**Task to complete:**
Could you set down exactly the lines in the records below between the line holding "upgrade --> start" and the line holding "restart --> place", inclusive?

**Given information:**
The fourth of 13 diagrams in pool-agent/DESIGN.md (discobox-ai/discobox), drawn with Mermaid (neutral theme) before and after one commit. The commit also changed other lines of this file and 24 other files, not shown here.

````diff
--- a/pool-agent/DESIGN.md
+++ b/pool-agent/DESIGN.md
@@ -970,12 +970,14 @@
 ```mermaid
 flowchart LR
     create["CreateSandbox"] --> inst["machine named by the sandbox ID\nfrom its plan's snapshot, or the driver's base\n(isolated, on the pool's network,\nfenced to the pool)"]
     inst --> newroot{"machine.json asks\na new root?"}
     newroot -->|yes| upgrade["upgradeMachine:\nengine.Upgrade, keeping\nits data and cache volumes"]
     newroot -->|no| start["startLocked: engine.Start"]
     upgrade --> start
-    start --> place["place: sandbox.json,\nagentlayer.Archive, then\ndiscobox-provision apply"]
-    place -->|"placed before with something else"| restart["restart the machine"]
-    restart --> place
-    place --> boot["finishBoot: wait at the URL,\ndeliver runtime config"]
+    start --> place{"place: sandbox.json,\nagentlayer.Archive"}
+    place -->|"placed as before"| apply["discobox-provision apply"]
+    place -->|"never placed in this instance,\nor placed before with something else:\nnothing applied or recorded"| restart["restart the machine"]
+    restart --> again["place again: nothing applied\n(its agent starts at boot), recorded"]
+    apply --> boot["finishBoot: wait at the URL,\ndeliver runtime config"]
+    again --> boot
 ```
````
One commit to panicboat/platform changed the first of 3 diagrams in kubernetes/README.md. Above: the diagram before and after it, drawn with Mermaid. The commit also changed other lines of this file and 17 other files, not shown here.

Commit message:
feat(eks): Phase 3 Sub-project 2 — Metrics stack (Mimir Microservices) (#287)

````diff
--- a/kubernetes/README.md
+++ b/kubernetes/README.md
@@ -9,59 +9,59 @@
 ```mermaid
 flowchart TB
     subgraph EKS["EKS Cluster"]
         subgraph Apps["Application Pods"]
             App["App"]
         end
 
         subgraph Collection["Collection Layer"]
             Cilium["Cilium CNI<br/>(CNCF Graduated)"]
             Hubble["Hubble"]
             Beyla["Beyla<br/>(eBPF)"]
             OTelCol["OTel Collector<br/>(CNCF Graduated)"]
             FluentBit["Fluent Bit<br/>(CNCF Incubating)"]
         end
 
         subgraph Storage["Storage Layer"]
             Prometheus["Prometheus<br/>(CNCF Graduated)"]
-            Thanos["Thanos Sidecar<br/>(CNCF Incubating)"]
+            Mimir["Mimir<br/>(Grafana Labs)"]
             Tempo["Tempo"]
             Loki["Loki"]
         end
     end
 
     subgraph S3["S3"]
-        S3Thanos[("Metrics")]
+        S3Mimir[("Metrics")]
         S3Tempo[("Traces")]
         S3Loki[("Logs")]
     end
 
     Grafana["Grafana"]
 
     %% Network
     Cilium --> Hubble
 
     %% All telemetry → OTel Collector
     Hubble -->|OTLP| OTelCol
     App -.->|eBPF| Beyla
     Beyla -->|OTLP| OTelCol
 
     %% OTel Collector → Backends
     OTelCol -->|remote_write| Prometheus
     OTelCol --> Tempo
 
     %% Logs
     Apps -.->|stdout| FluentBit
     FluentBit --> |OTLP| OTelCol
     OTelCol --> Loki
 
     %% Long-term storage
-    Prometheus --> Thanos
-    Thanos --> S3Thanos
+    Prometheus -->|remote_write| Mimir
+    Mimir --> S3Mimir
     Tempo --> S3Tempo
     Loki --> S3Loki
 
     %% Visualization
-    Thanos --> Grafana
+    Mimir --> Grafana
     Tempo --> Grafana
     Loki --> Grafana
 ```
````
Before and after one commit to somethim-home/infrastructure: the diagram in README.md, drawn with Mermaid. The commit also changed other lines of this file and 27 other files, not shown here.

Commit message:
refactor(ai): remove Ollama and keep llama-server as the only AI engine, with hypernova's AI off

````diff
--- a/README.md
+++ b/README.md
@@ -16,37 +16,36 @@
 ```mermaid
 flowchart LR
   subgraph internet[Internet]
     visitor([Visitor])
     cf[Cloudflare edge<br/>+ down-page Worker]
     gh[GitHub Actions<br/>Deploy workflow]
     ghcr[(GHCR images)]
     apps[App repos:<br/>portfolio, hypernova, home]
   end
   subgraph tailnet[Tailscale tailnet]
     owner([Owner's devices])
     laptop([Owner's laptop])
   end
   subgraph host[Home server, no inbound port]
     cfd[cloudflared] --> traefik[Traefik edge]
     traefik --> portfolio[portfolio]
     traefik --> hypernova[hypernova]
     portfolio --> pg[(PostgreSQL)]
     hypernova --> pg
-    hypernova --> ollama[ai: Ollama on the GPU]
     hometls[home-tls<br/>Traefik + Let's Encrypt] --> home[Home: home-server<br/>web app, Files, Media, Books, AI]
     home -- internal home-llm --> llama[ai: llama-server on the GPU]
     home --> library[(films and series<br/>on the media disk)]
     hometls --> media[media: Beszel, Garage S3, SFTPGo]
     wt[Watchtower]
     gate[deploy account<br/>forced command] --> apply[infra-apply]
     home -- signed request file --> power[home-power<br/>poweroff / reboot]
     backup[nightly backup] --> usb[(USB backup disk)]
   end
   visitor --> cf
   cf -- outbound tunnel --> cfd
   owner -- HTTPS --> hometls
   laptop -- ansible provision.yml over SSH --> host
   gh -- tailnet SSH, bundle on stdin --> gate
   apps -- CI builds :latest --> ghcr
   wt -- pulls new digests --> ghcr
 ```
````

**Response below:**
     upgrade --> start
-    start --> place["place: sandbox.json,\nagentlayer.Archive, then\ndiscobox-provision apply"]
-    place -->|"placed before with something else"| restart["restart the machine"]
-    restart --> place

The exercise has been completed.